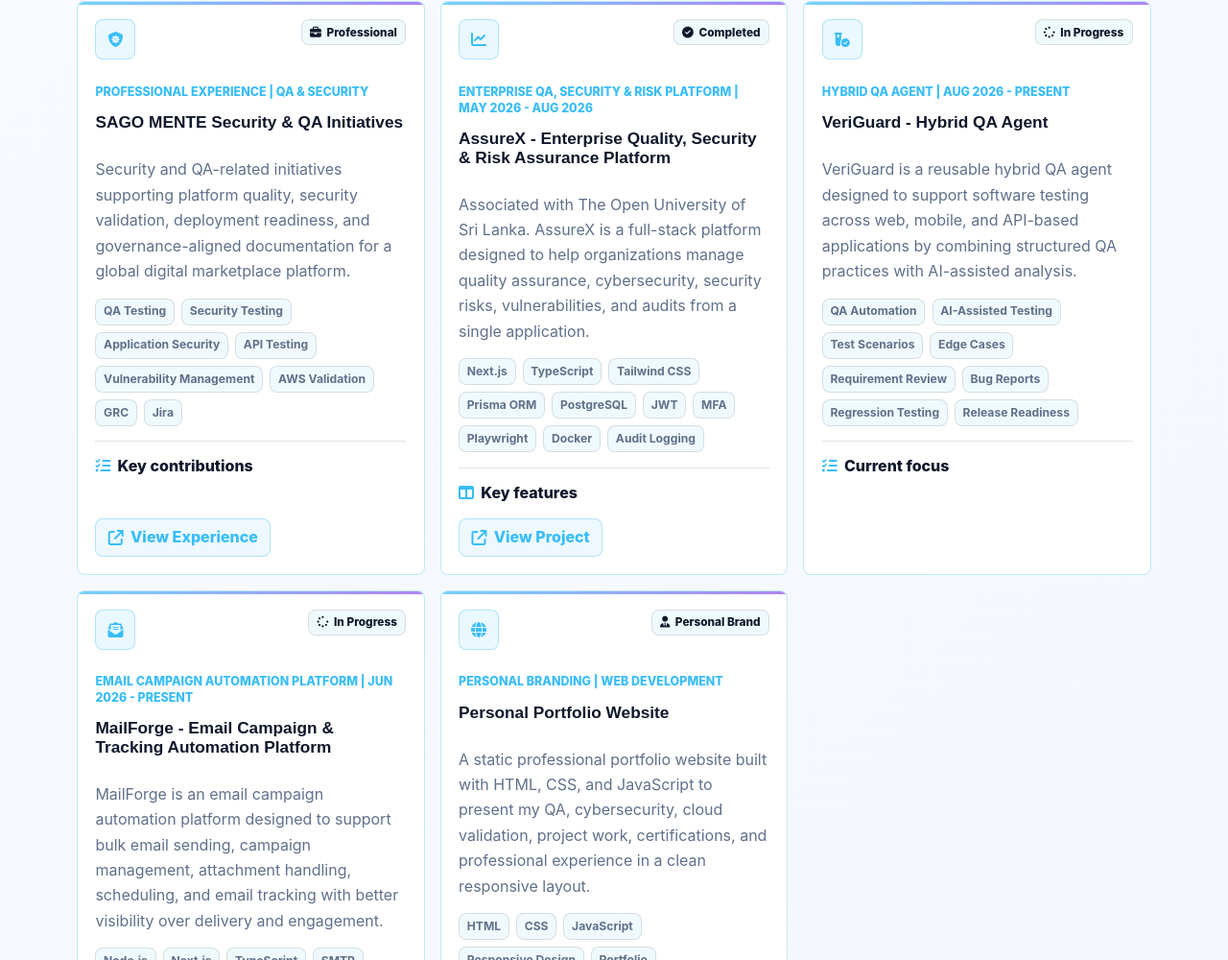
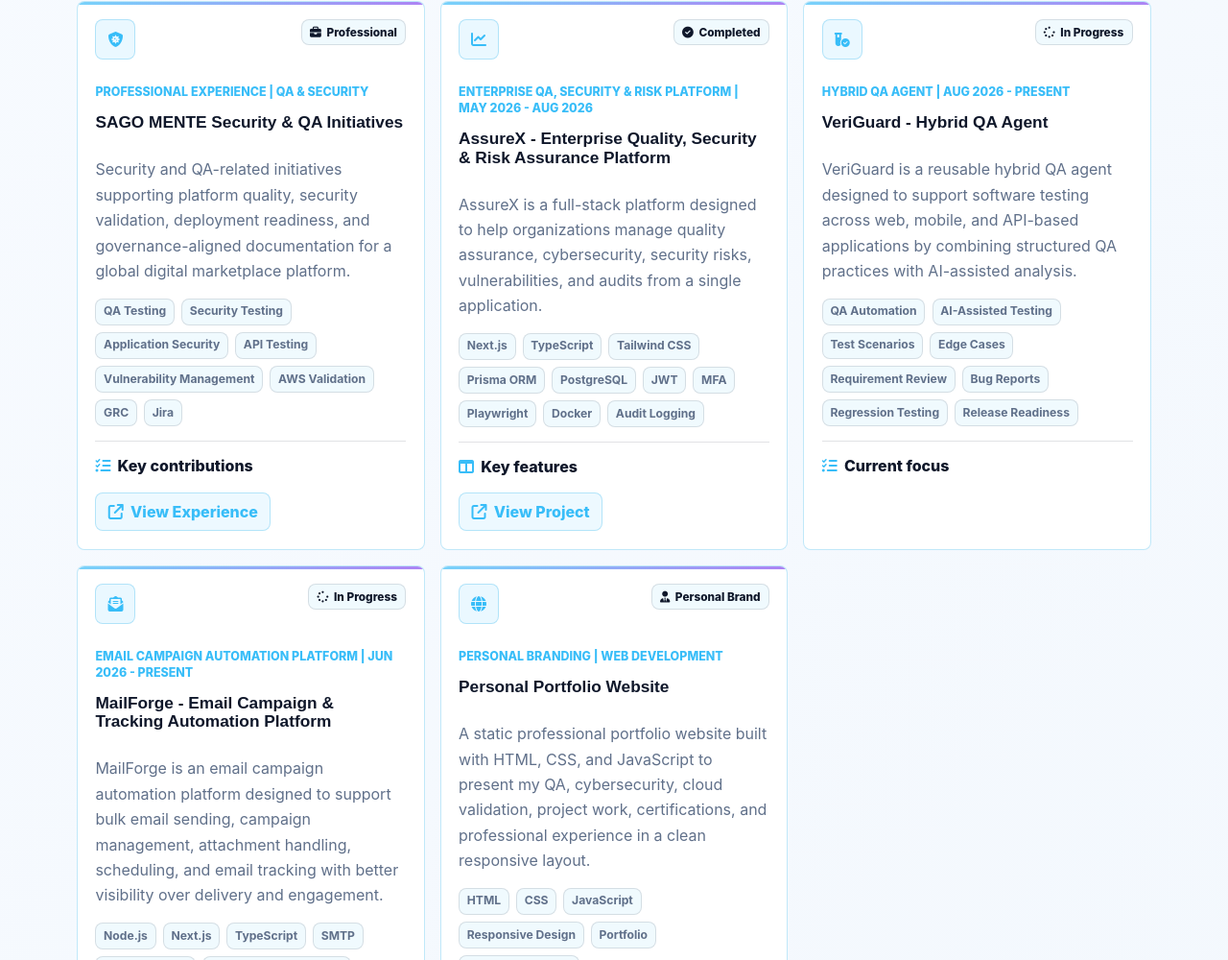
Before and after one commit to mohamedrimsan/mohamedrimsan.github.io, a plain HTML site: page projects.html in a window 1280 px wide. Shown: the part 1002-2002 px from the top of the page at 96% size. Drawn offline with Linux system fonts and the light colour scheme.

Commit message:
Remove redundant affiliation mention from AssureX project description in projects.html

```diff
--- a/projects.html
+++ b/projects.html
@@ -82,7 +82,7 @@
           <div class="project-card-top"><span class="project-icon"><i class="fa-solid fa-chart-line" aria-hidden="true"></i></span><span class="status-badge"><i class="fa-solid fa-check-circle" aria-hidden="true"></i> Completed</span></div>
           <p class="project-category">Enterprise QA, Security &amp; Risk Platform | May 2026 - Aug 2026</p>
           <h3>AssureX - Enterprise Quality, Security &amp; Risk Assurance Platform</h3>
-          <p>Associated with The Open University of Sri Lanka. AssureX is a full-stack platform designed to help organizations manage quality assurance, cybersecurity, security risks, vulnerabilities, and audits from a single application.</p>
+          <p>AssureX is a full-stack platform designed to help organizations manage quality assurance, cybersecurity, security risks, vulnerabilities, and audits from a single application.</p>
           <div class="project-tags"><span>Next.js</span><span>TypeScript</span><span>Tailwind CSS</span><span>Prisma ORM</span><span>PostgreSQL</span><span>JWT</span><span>MFA</span><span>Playwright</span><span>Docker</span><span>Audit Logging</span></div>
           <details class="project-details"><summary><i class="fa-solid fa-table-columns" aria-hidden="true"></i> Key features</summary><ul class="list"><li>Dedicated QA and Security workspaces with secure authentication.</li><li>QA test case management, vulnerability management, asset management, and remediation tracking.</li><li>CVSS v3.1 scoring, executive risk dashboards, audit logging, and PDF reporting.</li><li>Role-based access control, multi-factor authentication, security headers, and automated Playwright end-to-end testing.</li></ul></details>
           <a class="project-action" href="https://assurex-eight.vercel.app" target="_blank" rel="noopener noreferrer"><i class="fa-solid fa-arrow-up-right-from-square" aria-hidden="true"></i> View Project</a>
```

-----

What is expected: What you return must match the data above exactly, with no images included.

Solution:
Before and after one commit to mohamedrimsan/mohamedrimsan.github.io, a plain HTML site: page projects.html in a window 1280 px wide. Shown: the part 1002-2002 px from the top of the page at 96% size. Drawn offline with Linux system fonts and the light colour scheme.

Commit message:
Remove redundant affiliation mention from AssureX project description in projects.html

```diff
--- a/projects.html
+++ b/projects.html
@@ -82,7 +82,7 @@
           <div class="project-card-top"><span class="project-icon"><i class="fa-solid fa-chart-line" aria-hidden="true"></i></span><span class="status-badge"><i class="fa-solid fa-check-circle" aria-hidden="true"></i> Completed</span></div>
           <p class="project-category">Enterprise QA, Security &amp; Risk Platform | May 2026 - Aug 2026</p>
           <h3>AssureX - Enterprise Quality, Security &amp; Risk Assurance Platform</h3>
-          <p>Associated with The Open University of Sri Lanka. AssureX is a full-stack platform designed to help organizations manage quality assurance, cybersecurity, security risks, vulnerabilities, and audits from a single application.</p>
+          <p>AssureX is a full-stack platform designed to help organizations manage quality assurance, cybersecurity, security risks, vulnerabilities, and audits from a single application.</p>
           <div class="project-tags"><span>Next.js</span><span>TypeScript</span><span>Tailwind CSS</span><span>Prisma ORM</span><span>PostgreSQL</span><span>JWT</span><span>MFA</span><span>Playwright</span><span>Docker</span><span>Audit Logging</span></div>
           <details class="project-details"><summary><i class="fa-solid fa-table-columns" aria-hidden="true"></i> Key features</summary><ul class="list"><li>Dedicated QA and Security workspaces with secure authentication.</li><li>QA test case management, vulnerability management, asset management, and remediation tracking.</li><li>CVSS v3.1 scoring, executive risk dashboards, audit logging, and PDF reporting.</li><li>Role-based access control, multi-factor authentication, security headers, and automated Playwright end-to-end testing.</li></ul></details>
           <a class="project-action" href="https://assurex-eight.vercel.app" target="_blank" rel="noopener noreferrer"><i class="fa-solid fa-arrow-up-right-from-square" aria-hidden="true"></i> View Project</a>
```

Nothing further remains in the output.